07.12.2023 | Matthias Jaggi | SLF News
SLF technician Matthias Jaggi reports on his expedition to Antarctica. Part one: the arrival.
Hi everyone! I'm Matthias Jaggi, a technical staff member in the Snow Physics group, and I'm getting to spend a second southern summer at the French-Italian research station Dome C in Antarctica. I'll be setting up an experiment with the aim of better understanding how snow metamorphism affects the redistribution of stable oxygen isotopes. But first things first.
The research station is located on an ice sheet over 3 kilometres thick, of which the top few metres are of course snow. As the depth increases, the snow compacts into firn and ultimately into ice. Annual precipitation levels in the form of snow are very low here on the East Antarctic Plateau, which means that the lowest metres of the ice sheet are very, very old. The ice sheet therefore provides a perfect record of the climate. It is calculated that the deepest ice brought to the surface by ice core drilling is around 1.5 million years old.
The chemical composition of these ice cores varies according to the drilling depth. We can chart this on a timeline, which allows us to see (very roughly!) which substances or changes in the concentration of substances led to global warm or cold periods. Integrated into climate models, these findings enable estimates of future climatic changes too. One of these "substances" in the ice cores are the stable oxygen isotopes, which occur in different ratios depending on the average temperature of the oceans and atmosphere. Snow consists of water, and water is a molecule made up of hydrogen and oxygen. Accordingly, every snowflake that falls from the sky effectively carries information about average temperature conditions on earth. However, powder snow does not remain in that form for long as snow is constantly changing. Snow crystals in the snowpack disappear and others re-form. This process is known as metamorphism. As a result, the oxygen isotopes are also redistributed. We want to understand exactly how this happens so that we can better interpret the isotope signals in the ice core.

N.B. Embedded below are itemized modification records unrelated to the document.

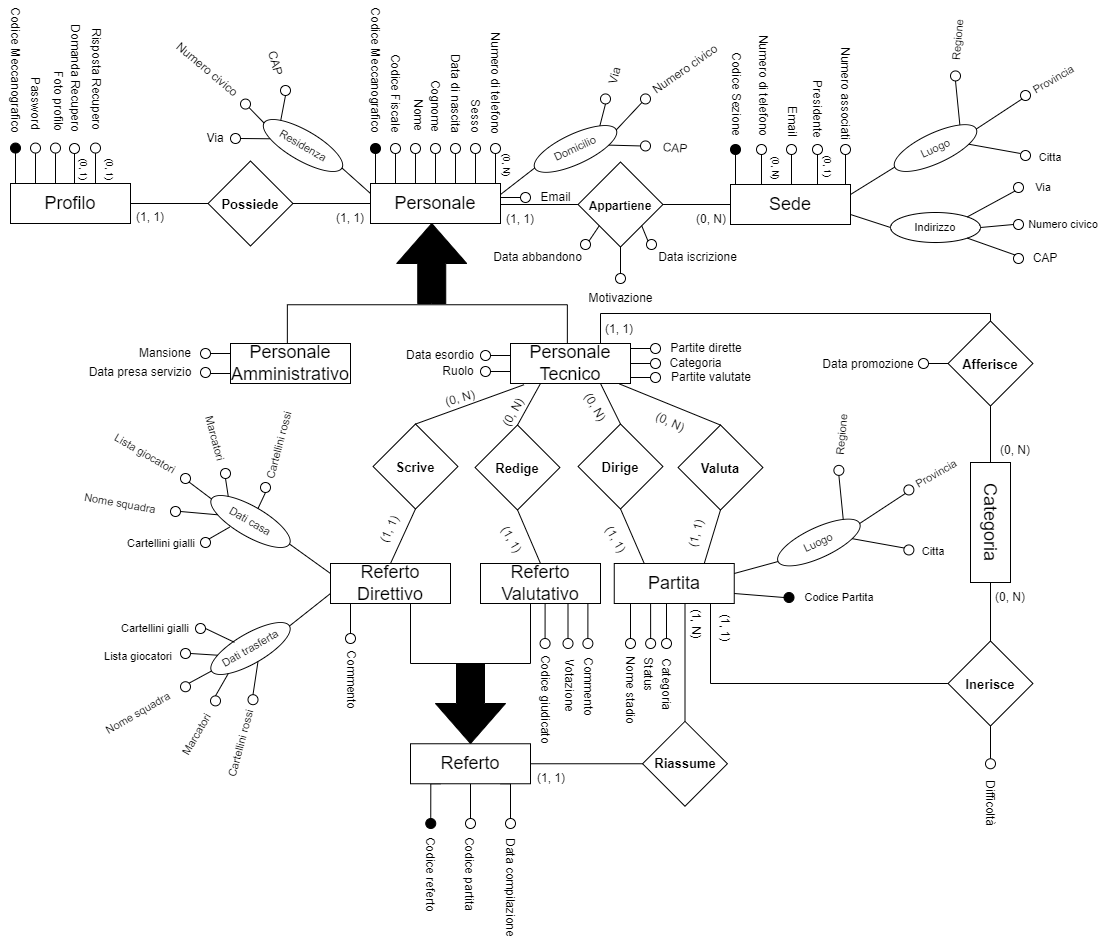
savernike/DiagramsSet keeps this draw.io diagram as ERDiagram/WhistleER.drawio.png. Above is the earlier version. Source tidied: cells renumbered, new cells last; positions are measured from the earlier drawing's top-left corner, leaving out a move shared by most shapes.
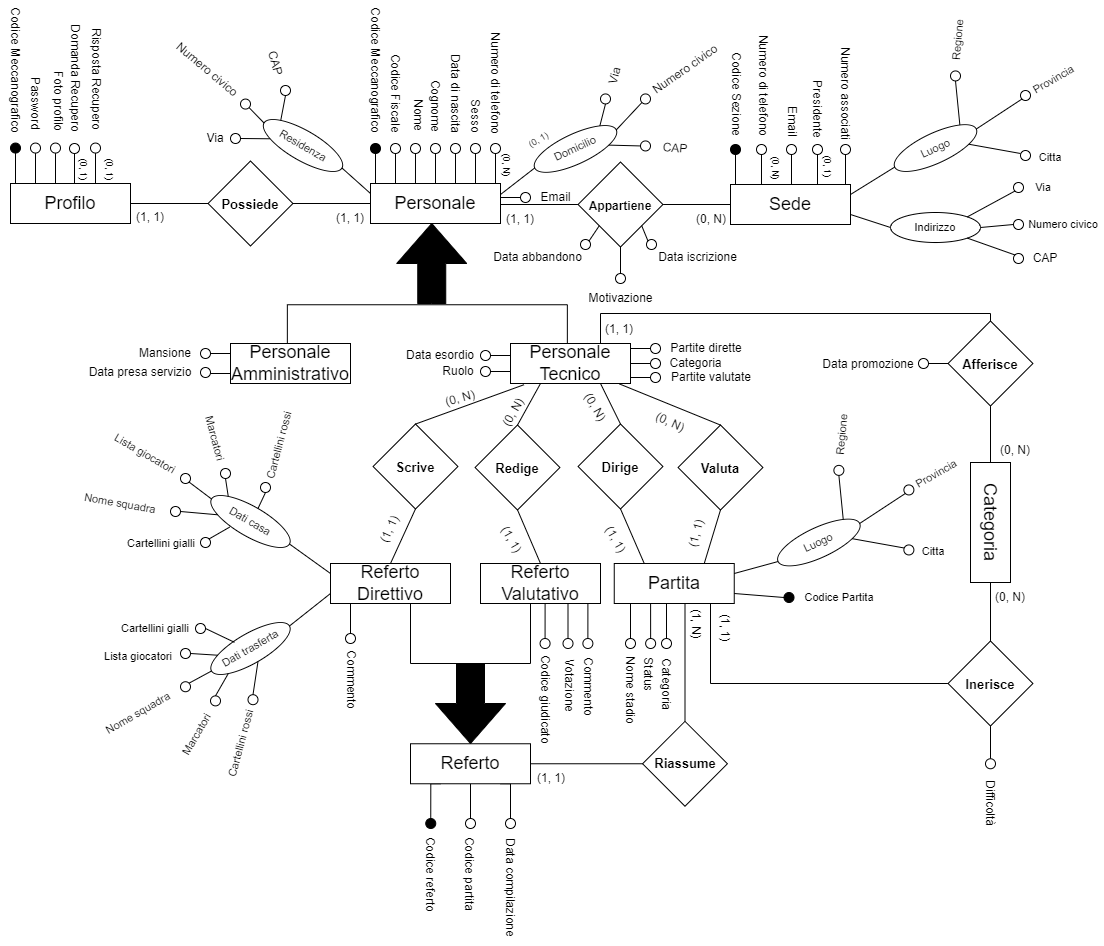
The same diagram one commit later.

Commit message:
Aggiornanento cardinalità domicilio

What changed in the source:
```diff
@@ -887,5 +887,8 @@
     <mxCell id="286" value="&lt;font style=&quot;font-size: 9px;&quot;&gt;(0, 1)&lt;/font&gt;" style="text;strokeColor=none;align=center;fillColor=none;html=1;verticalAlign=middle;whiteSpace=wrap;rounded=0;rotation=90;" parent="1" vertex="1">
       <mxGeometry x="118.5" y="130" width="40" height="30" as="geometry" />
     </mxCell>
+    <mxCell id="287" value="&lt;font style=&quot;font-size: 9px;&quot;&gt;(0, 1)&lt;/font&gt;" style="text;strokeColor=none;align=center;fillColor=none;html=1;verticalAlign=middle;whiteSpace=wrap;rounded=0;rotation=-30;" parent="1" vertex="1">
+      <mxGeometry x="572.5" y="100" width="40" height="30" as="geometry" />
+    </mxCell>
   </root>
 </mxGraphModel>
```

Now for a bit more about the journey. I'm glad I didn't miss the flight from New Zealand to Antarctica. For some reason I wasn't properly entered into the IPEV (French Polar Institute Paul-Émile Victor) system and didn't receive certain information. I made several subsequent requests but to no avail, and didn't even know the exact day of the flight. A French colleague then got hold of my phone number and asked where I was, so I left my accommodation in a hurry so as not to miss any more information. The flight to Italy's Mario Zucchelli Station on the Antarctic coast took almost eight hours, in an Italian military Lockheed C-130 Hercules.
In early summer, when the ice in Terra Nova Bay in the Ross Sea is still at least two metres thick, the aircraft can land directly on it. The coastal stations are, among other things, a hub and transshipment point for the onward journey into the Antarctic interior. You can spend several days at one of these stations, depending on the weather and the availability of smaller aircraft such as the converted DC-3 (Basler BT-67) or the Twin Otters.
Of course, this also has its advantages as it gives you a chance to explore the surrounding area, within the permitted limits. Unfortunately this year the penguin colonies were off limits due to bird flu, but the hilly, granite-like landscape, the open water far out to sea, the thawing ice belt with its many shades of bluish white and the glaciers falling into the sea in the background are more than enough to explore. Not forgetting the Italian hospitality and a real portafilter machine for espressos, and even a gelato machine serving gelato cioccolato fondente – crazy!
The first flight to Dome C was essentially a cargo flight with an additional six seats for passengers. The group from EPICA, which will be drilling for the oldest ice, wanted to keep the flights coordinated, so I was fortunate enough to be on the first flight. When we arrived at Dome C, the first thing we had to do was a PCR test for Covid. All negative. Even so, we had different meal times and were billeted in a heated tent next to the main station. Because of the thinner atmosphere over the poles, the altitude of Dome C is equivalent to 4,000 metres in the Alps. That's enough to give some people altitude sickness (it happened to me the first time) and the combination of altitude sickness and Covid can have serious consequences. The station operators therefore try to keep newcomers somewhat apart from everyone else to start with. And sure enough, on the second day of our quarantine, the man in the next bed to mine tested "light positive", which extended our quarantine period by another three days. The poor guy was then moved to the proper quarantine area, a heated shipping container with a tiny window.
While quarantine is definitely a bit boring, it has the big advantage that I can't overexert myself physically, which reduces the risk of altitude sickness. Tomorrow's PCR test will show whether we can start on our work and experiments. To be continued…